P2-082, July 15th, 14.30 – 16.30
The study of social cognition in interactive settings is gaining in prominence, and second-person neuroscience has begun to reveal different neural mechanisms in contrast to passive spectator settings. We contribute to these developments with a psychological study of the effects of social interaction on consciousness. Pairs of adults controlled their avatars in a 1D virtual space and interacted with each other using nothing but a computer mouse and binary tactile feedback interface. They were instructed to avoid two distractor objects that only differed from the other’s avatar in their lack of responsive movement (one was static; the other precisely copied the avatar’s movements at a distance). They clicked to signal the experimenter when they felt to be interacting with the other’s avatar. We tested 18 teams (36 participants), each for 15 trials of one-minute duration. We thereby replicated the setup of Auvray et al. (2009), but with one crucial difference: we explicitly asked participants to help each other. We confirmed Auvray’s finding that participants clicked successfully (88% correct); additionally, our statistics indicated conscious recognition. The best strategies involved the development of interactions that required mutual participation for their realization, e.g. imitative turn-taking. We assessed the clarity of experience of the other’s presence with post-trial questionnaires, including a perceptual awareness scale and confidence ratings. Subjective clarity significantly correlated with objective clicking success. Moreover, highest scores were significantly correlated with each other and with joint success (indeed, clicks often happened nearly concurrently), indicating that intersubjective experience results from a co-creative process.
Synesthesia: Continuous or discrete? A study on the prevalence of number personification in Japan
Eiko Matsuda, Tom Froese, Hideya Kitamura, Kazuo Hiraki
P2-062, July 15th, 14:30 ‐ 16:30
Synesthesia is thought to be found in just a small percentage of people. For instance, number-color synesthesia is observed in only around 1% of the population (Simner et al., 2006). However, as additional types of cross-modal association are recognized as synesthesia, e.g. ordinal linguistic personification, a question arises regarding the evaluation of the overall degree of synesthesia.
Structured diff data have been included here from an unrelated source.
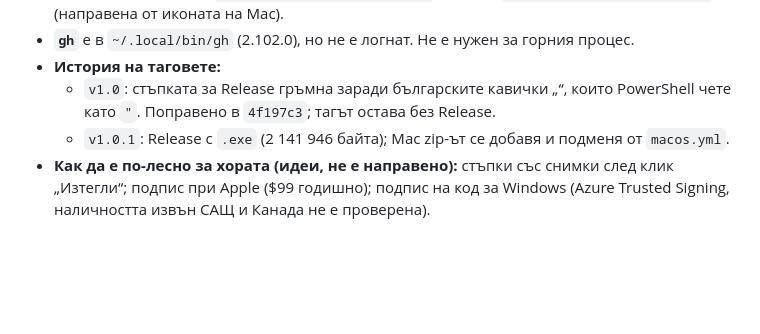
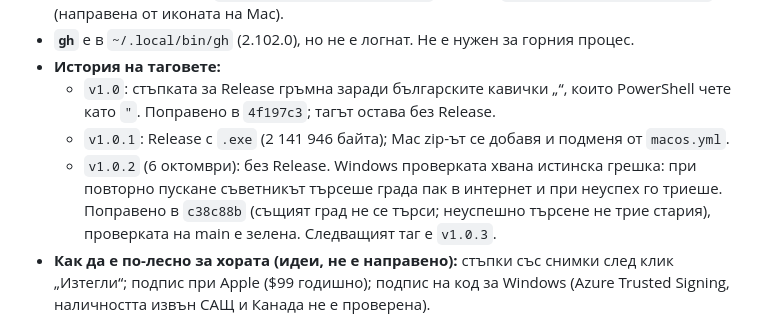
Before and after one commit to sako4018/newspaper, a Markdown page: PROJECT.md, the part around the change. Rendered like a GitHub page; blank space fills up the shorter version.

Commit message:
Record why v1.0.2 has no release
Co-Authored-By: Claude Opus 5.5 <noreply@anthropic.com>

```diff
--- a/PROJECT.md
+++ b/PROJECT.md
@@ -95,6 +95,7 @@ claude/install.sh | claude/uninstall.sh         # график 06:00 (само m
 - **История на таговете:**
   - `v1.0`: стъпката за Release гръмна заради българските кавички „“, които PowerShell чете като `"`. Поправено в `4f197c3`; тагът остава без Release.
   - `v1.0.1`: Release с `.exe` (2 141 946 байта); Mac zip-ът се добавя и подменя от `macos.yml`.
+  - `v1.0.2` (6 октомври): без Release. Windows проверката хвана истинска грешка: при повторно пускане съветникът търсеше града пак в интернет и при неуспех го триеше. Поправено в `c38c88b` (същият град не се търси; неуспешно търсене не трие стария), проверката на main е зелена. Следващият таг е `v1.0.3`.
 - **Как да е по-лесно за хората (идеи, не е направено):** стъпки със снимки след клик „Изтегли“; подпис при Apple ($99 годишно); подпис на код за Windows (Azure Trusted Signing, наличността извън САЩ и Канада не е проверена).
 
 ### Какво получава човек след инсталиране (от 5 октомври вечерта)
```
We hypothesized that some types of synesthesia could be continuous, and that weak forms could be found in general. In this research, we focused on number personification, which is regarded as a type of synesthesia because of its automaticity and consistency (Simner and Holenstein, 2007). We conducted an online questionnaire to study its prevalence in a population of Japanese students. We asked our 53 participants to choose personalities (gender, goodness, age and sociability) from given 3 choices (e.g. ‘male’, ‘female’, and ‘none’) for a randomized set of numbers. The test is repeated again after more than one month to calculate consistency. We expected that the population is divided into two distinct groups; synesthetes and non‐synesthetes; where synesthetes would consistently choose personality attributes, while non‐synesthetes would tend to answer inconsistently or choose ‘none’. However, the results show that a large number of non‐synesthetes also chose personal attributes, with a modest consistency level. This suggests that the population cannot be neatly divided into two distinct groups. We argue that synesthesia in general is not only found in a special subset of people, but weak forms of it are more prevalent than previously expected.